1. The Broader Canon

The main source for this is the traditional Amharic commentary on the Geez text of the Fetha Nägäst.[4] It gives 46 as the total for the books of the Old Testament, made up as follows: - Octateuch (8), Judith (1), Samuel and Kings (4), Chronicles (2), 1 Esdras and the Ezra Apocalypse (2), Esther (1), Tobit (1), Maccabees (2), Job (1), Psalms (1), books of Solomon (5),[5] Prophets (16), Ecclesiasticus (1), Pseudo-Josephus (1); Jubilees and Enoch are to be included in the number (by counting Samuel and Kings as only 2 books). It gives 35 as the total for the books of the New Testament, namely the Gospels (4), Acts (1), the Catholic epistles (7), the Pauline epistles (14), Revelation (1), Sinodos (4 sections), the Book of the Covenant (2 sections), Clement (1), Didascalia (1).

This seems to be the canon used by the Ethiopian Catholic Church as described by Bishop Ghebreghiorghis at the recent Synod of Bishops:

“All the books of the Bible which are considered canonical by other Christian churches are such also for the Eritrean-Ethiopian Church which, moreover, possesses the greatest number of inspired books: 81 books, 46 in the Old and 35 in the New Testament. In the Eritrean-Ethiopian tradition, the concept of canons is flexible and tends to include, rather than exclude” (Eighth General Assembly).

I’d post the hyperlink to his comments, but after a brief search, I can’t find them on the Vatican’s website anymore. May God bless you!

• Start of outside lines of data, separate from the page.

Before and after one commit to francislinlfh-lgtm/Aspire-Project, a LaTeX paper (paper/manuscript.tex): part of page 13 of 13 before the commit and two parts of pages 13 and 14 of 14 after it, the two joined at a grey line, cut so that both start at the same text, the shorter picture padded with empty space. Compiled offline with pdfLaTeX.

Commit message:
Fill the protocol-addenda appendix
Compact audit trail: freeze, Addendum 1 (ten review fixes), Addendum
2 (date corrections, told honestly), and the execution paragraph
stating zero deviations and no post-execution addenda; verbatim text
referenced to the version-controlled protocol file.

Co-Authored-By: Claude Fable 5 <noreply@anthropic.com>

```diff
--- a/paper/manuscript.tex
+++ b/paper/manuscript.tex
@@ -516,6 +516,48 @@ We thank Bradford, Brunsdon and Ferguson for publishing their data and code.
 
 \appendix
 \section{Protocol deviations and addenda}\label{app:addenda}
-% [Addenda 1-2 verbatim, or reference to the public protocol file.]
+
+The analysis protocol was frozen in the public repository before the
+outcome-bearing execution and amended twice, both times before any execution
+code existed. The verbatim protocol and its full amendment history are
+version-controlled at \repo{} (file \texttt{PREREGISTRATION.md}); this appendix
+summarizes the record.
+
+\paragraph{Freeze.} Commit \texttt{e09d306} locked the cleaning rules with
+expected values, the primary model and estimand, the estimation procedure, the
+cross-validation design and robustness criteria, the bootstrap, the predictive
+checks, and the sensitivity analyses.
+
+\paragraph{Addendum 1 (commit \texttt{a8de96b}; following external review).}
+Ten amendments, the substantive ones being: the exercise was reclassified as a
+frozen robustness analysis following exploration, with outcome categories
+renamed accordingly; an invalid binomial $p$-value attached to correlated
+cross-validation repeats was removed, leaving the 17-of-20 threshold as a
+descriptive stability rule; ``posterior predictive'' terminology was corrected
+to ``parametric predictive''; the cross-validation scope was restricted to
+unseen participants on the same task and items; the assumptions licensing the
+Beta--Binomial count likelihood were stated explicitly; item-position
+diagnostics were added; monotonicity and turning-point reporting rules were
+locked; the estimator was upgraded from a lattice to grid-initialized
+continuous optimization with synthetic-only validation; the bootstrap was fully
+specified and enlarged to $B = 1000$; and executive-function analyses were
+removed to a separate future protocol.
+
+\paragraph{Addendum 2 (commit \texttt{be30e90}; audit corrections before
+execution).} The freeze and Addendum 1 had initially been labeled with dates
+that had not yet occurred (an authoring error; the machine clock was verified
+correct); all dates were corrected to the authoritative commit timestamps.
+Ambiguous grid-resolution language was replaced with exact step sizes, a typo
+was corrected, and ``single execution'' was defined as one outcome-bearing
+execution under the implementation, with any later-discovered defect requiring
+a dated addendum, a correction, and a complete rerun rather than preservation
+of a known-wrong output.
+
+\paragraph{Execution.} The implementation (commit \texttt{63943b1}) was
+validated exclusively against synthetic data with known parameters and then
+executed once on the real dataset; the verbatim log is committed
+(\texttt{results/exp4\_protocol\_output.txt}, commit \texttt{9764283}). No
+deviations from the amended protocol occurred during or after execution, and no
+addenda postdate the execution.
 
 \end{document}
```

Glad to have found this discussion as I am currently reading the Book of Enoch, just as personal enrichment.